Dude, the fall-out around climate science is constant.
I've had someone pull the 97% number out, and I pointed out their abstract says they started with 14,000 papers whose primary topic was climate change or global warming, and then discarded all papers which took no final position; the dude came back and said that the discarded papers weren't about climate change at all (which contradicts what the actual study says). The 97% figure also counts papers, not authors; yet it's referenced as a consensus among number of scientists--without even counting *all* climate scientists. The whole thing also ignores the valid scientific standpoint that we don't know about something--you know, like the tons of scientific papers that claim WE DON'T KNOW IF VACCINES CAUSE AUTISM, because we've seen no such evidence supporting that claim, versus the single paper that claims it does.
In the realm of actual science, we have studies for and against which tend to follow the lines of who buys the study; in reality, someone will commission 100 studies, and 99 of them will fall one way, and vanish under NDA. The last study, obviously, gets published. You don't buy results; you buy experiments which may, occasionally, produce faulty results (statistics demands this happen occasionally), and just hide all the ones that don't go your way.
We also have poorly-designed analysis, goal-driven analysis, and all kinds of other shit. Bad experiments in climate scientists aren't because climate science is hard (it is) or because climate scientists are terrible scientists (they're not), but because there's political pressure to do certain things in a certain way, limiting scope, data, etc.
On top of all of it, we have stupid shit like the IPCC coming out and saying they've faked all the data and reports for the past decades because they think if they gave us real numbers we'd think it was ridiculous. They've essentially come out to say they've claimed 0.1C jumps over 50 years when it's really more like a 10C jump over 30 years coming, just they didn't think anyone would believe the earth would catch fire spontaneously.

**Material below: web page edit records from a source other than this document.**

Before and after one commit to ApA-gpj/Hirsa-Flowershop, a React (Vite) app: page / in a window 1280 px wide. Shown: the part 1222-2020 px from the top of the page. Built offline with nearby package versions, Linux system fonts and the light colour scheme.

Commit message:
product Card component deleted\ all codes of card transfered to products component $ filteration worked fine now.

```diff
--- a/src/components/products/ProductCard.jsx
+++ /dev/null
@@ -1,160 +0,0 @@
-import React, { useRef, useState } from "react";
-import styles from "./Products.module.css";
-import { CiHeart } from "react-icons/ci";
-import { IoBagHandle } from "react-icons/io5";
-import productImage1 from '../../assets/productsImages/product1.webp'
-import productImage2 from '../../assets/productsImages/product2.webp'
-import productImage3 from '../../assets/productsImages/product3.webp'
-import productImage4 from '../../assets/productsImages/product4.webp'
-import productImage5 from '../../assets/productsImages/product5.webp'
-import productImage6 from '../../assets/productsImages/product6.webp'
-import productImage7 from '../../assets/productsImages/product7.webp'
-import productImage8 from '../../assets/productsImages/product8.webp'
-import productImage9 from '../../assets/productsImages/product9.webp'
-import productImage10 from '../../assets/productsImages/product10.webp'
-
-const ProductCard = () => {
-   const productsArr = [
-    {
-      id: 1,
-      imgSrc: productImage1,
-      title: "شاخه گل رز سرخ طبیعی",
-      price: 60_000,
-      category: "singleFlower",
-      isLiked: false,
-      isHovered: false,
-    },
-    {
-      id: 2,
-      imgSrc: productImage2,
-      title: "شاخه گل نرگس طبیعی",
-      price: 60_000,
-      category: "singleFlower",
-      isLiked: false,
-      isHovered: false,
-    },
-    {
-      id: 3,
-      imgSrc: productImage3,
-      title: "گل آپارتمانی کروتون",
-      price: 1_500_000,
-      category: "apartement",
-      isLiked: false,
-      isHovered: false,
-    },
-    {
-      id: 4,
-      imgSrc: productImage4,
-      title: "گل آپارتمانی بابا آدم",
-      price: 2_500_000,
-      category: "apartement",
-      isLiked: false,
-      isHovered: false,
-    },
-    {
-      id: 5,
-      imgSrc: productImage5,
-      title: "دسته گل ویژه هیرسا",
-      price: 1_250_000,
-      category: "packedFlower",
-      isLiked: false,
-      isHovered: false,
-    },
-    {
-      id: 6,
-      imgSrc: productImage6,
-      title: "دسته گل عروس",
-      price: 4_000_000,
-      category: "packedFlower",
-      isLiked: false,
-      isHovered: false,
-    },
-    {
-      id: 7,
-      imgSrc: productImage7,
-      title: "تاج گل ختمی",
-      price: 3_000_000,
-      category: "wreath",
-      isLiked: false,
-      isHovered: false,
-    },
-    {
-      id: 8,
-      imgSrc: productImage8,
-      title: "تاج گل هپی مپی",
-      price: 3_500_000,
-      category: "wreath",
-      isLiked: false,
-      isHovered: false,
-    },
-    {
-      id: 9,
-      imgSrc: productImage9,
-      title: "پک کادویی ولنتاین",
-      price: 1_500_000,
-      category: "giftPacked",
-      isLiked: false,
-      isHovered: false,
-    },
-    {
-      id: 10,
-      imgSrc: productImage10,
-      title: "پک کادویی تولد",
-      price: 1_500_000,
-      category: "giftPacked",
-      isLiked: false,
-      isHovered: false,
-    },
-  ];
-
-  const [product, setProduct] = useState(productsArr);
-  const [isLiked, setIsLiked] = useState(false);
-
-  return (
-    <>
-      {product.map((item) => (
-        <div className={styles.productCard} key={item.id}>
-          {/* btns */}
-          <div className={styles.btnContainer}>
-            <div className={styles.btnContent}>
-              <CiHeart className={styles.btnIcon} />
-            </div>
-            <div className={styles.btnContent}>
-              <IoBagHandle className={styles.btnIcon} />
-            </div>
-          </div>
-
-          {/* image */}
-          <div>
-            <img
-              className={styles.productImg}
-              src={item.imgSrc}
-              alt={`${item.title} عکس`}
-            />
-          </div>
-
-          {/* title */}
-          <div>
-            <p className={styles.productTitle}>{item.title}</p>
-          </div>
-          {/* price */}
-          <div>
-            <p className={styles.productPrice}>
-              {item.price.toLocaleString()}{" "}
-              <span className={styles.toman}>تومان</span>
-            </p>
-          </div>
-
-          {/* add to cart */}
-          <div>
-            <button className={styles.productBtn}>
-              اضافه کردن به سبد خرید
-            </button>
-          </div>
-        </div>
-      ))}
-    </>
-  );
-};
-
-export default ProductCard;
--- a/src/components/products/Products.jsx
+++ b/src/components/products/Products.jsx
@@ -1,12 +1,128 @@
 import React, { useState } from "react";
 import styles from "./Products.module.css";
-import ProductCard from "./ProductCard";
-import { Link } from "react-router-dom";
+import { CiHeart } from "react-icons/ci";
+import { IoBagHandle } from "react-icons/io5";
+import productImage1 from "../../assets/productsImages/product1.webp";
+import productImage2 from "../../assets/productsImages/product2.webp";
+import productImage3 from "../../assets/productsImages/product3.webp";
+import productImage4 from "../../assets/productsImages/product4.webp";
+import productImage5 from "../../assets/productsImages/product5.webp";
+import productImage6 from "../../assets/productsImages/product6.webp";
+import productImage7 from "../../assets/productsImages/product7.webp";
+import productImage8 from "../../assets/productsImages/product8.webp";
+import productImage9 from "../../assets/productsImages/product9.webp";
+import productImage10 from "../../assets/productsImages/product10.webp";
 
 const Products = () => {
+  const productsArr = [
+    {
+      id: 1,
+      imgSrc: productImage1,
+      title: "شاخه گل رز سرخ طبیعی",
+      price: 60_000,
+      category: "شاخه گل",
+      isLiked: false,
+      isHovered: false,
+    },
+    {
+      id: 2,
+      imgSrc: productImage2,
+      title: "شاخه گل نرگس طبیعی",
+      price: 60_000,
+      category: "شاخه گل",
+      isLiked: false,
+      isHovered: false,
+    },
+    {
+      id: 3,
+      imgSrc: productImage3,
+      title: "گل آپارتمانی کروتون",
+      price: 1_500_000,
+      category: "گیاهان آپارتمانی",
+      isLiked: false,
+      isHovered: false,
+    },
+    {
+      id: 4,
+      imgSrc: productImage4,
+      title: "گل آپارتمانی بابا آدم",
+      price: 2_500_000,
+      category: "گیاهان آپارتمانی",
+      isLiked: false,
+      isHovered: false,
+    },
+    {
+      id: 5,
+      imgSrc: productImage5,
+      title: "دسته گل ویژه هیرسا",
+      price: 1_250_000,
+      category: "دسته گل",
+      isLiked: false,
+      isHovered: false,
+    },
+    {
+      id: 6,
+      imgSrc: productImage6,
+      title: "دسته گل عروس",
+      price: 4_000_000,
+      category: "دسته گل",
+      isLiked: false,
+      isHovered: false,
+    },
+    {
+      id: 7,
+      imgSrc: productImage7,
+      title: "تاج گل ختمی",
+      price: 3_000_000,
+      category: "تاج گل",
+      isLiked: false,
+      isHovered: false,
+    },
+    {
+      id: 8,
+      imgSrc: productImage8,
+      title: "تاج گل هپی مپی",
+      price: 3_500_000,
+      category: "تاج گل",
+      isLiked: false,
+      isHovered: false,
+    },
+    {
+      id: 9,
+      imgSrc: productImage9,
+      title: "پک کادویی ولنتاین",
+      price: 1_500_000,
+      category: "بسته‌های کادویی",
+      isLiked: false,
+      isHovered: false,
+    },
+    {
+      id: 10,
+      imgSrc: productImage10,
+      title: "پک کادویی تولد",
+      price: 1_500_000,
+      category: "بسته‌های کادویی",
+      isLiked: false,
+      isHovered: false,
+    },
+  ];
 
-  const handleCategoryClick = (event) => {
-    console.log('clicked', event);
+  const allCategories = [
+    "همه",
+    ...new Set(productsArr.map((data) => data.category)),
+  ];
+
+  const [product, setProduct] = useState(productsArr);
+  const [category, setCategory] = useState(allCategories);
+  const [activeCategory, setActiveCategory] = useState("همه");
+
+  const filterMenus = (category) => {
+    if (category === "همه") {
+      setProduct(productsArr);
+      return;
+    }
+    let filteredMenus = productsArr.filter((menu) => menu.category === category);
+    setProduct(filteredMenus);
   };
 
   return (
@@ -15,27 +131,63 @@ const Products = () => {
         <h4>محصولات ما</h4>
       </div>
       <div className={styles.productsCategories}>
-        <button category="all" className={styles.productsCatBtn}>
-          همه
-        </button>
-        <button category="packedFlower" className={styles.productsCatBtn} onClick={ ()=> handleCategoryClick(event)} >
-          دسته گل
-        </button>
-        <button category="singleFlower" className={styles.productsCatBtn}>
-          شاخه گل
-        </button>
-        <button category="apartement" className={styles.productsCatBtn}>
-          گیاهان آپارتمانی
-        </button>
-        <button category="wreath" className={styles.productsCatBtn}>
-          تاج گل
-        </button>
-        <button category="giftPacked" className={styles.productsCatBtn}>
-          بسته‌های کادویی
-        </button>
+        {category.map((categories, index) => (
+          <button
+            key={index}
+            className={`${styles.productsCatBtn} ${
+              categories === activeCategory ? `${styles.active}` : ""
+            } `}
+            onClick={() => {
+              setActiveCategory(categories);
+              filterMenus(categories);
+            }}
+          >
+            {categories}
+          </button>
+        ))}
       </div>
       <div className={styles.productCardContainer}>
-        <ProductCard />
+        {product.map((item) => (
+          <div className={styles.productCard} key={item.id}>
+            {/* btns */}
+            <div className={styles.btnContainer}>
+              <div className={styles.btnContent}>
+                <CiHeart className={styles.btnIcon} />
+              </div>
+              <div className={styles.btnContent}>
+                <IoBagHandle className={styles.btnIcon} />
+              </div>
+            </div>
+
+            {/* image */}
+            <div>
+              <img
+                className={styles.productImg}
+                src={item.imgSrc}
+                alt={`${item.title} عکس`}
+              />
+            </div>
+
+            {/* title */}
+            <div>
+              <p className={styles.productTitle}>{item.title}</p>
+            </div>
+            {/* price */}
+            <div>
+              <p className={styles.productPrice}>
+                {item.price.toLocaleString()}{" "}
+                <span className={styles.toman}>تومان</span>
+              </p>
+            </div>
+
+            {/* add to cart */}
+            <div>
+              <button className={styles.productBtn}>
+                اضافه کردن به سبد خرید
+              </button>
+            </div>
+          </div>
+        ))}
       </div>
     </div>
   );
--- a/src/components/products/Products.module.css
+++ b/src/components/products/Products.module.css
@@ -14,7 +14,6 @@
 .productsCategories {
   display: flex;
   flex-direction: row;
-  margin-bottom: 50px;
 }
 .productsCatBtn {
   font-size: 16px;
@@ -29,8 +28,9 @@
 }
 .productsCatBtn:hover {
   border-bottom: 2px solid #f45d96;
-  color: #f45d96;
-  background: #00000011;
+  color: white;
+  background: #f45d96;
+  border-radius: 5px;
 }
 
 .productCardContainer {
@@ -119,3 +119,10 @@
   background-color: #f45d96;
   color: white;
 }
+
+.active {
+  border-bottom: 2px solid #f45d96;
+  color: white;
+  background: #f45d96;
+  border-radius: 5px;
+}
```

I haven't analyzed the numbers or taken a full assessment because it's not worth my time doing. I assert it's probably way wonkier because I know the pressures on the field and I know what those pressures do to the rightly pursuit of knowledge. I also know that, regardless of the hard truth, people will take a position based on such political (which, really, is just social) pressures that drive them into their feeling of safety and superiority; it doesn't particularly matter if they're right or wrong, in the same way that murdering someone you meet in an alleyway so you can rob them doesn't immediately become righteous because that person was just on his way from raping and drowning a small child in a nearby lake. Motives are of the mind, not of the physical world.